◆ ASSIGNED TASK
The answer should match the entries below word for word, minus their pictures.

◆ TASK DATA
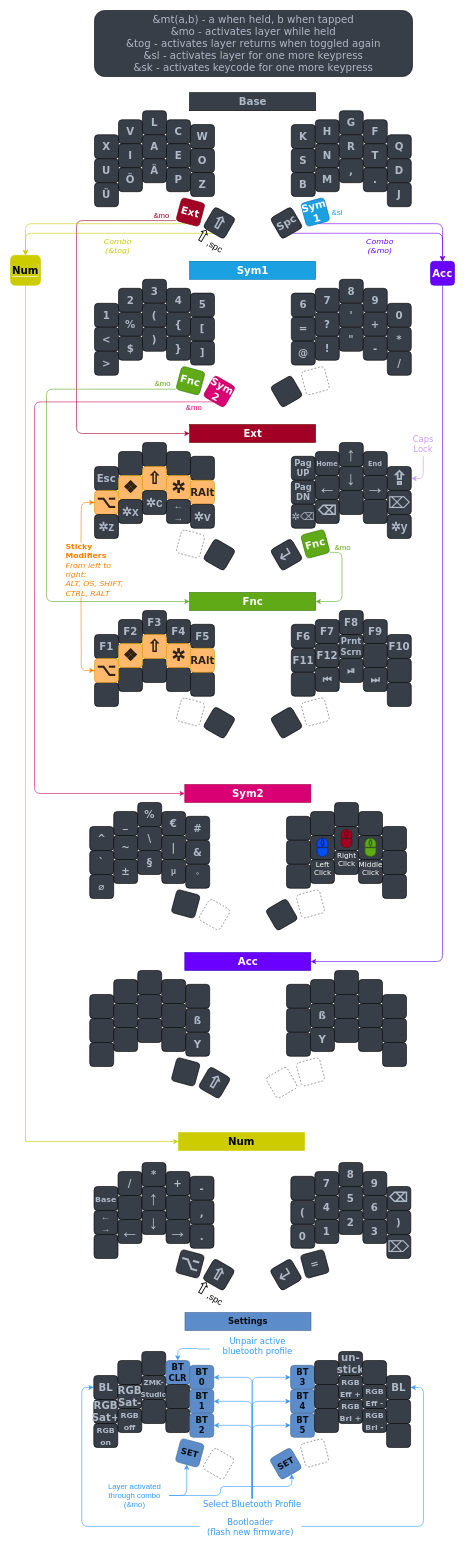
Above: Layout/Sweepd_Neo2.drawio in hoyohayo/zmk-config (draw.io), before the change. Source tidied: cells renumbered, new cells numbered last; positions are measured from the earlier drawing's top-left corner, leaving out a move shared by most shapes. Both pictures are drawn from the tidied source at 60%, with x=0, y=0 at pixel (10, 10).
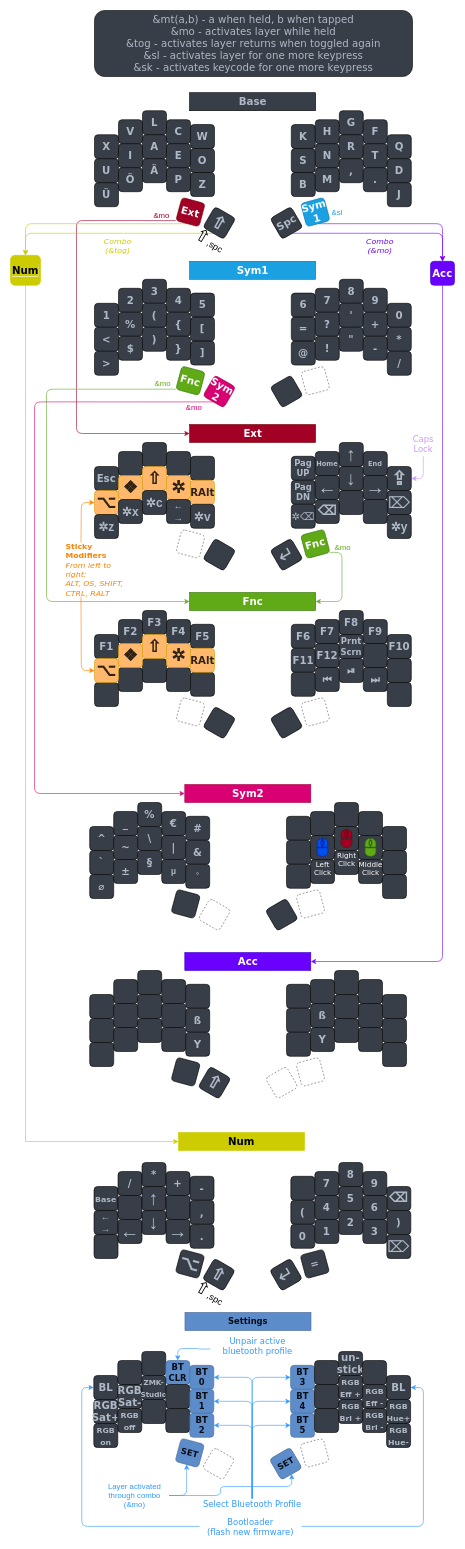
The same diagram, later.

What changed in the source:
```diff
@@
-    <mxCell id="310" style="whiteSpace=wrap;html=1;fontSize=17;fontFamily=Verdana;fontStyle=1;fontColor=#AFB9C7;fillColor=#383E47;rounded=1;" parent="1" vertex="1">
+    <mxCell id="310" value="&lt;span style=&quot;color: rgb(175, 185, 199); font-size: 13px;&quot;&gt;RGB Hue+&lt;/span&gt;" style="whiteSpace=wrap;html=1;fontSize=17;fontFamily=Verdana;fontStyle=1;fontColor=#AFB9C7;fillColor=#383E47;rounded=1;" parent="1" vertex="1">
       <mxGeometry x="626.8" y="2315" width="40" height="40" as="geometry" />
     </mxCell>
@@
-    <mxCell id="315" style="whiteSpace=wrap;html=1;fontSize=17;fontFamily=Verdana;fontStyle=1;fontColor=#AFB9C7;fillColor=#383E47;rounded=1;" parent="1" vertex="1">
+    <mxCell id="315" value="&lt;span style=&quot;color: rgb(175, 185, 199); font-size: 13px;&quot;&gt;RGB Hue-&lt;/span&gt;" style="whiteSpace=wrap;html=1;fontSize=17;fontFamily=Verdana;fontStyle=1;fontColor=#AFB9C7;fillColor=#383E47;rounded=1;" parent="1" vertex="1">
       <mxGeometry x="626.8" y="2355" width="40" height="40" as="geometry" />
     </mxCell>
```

◆ SOLUTION BELOW
Above: Layout/Sweepd_Neo2.drawio in hoyohayo/zmk-config (draw.io), before the change. Source tidied: cells renumbered, new cells numbered last; positions are measured from the earlier drawing's top-left corner, leaving out a move shared by most shapes. Both pictures are drawn from the tidied source at 60%, with x=0, y=0 at pixel (10, 10).
The same diagram, later.

What changed in the source:
```diff
@@
-    <mxCell id="310" style="whiteSpace=wrap;html=1;fontSize=17;fontFamily=Verdana;fontStyle=1;fontColor=#AFB9C7;fillColor=#383E47;rounded=1;" parent="1" vertex="1">
+    <mxCell id="310" value="&lt;span style=&quot;color: rgb(175, 185, 199); font-size: 13px;&quot;&gt;RGB Hue+&lt;/span&gt;" style="whiteSpace=wrap;html=1;fontSize=17;fontFamily=Verdana;fontStyle=1;fontColor=#AFB9C7;fillColor=#383E47;rounded=1;" parent="1" vertex="1">
       <mxGeometry x="626.8" y="2315" width="40" height="40" as="geometry" />
     </mxCell>
@@
-    <mxCell id="315" style="whiteSpace=wrap;html=1;fontSize=17;fontFamily=Verdana;fontStyle=1;fontColor=#AFB9C7;fillColor=#383E47;rounded=1;" parent="1" vertex="1">
+    <mxCell id="315" value="&lt;span style=&quot;color: rgb(175, 185, 199); font-size: 13px;&quot;&gt;RGB Hue-&lt;/span&gt;" style="whiteSpace=wrap;html=1;fontSize=17;fontFamily=Verdana;fontStyle=1;fontColor=#AFB9C7;fillColor=#383E47;rounded=1;" parent="1" vertex="1">
       <mxGeometry x="626.8" y="2355" width="40" height="40" as="geometry" />
     </mxCell>
```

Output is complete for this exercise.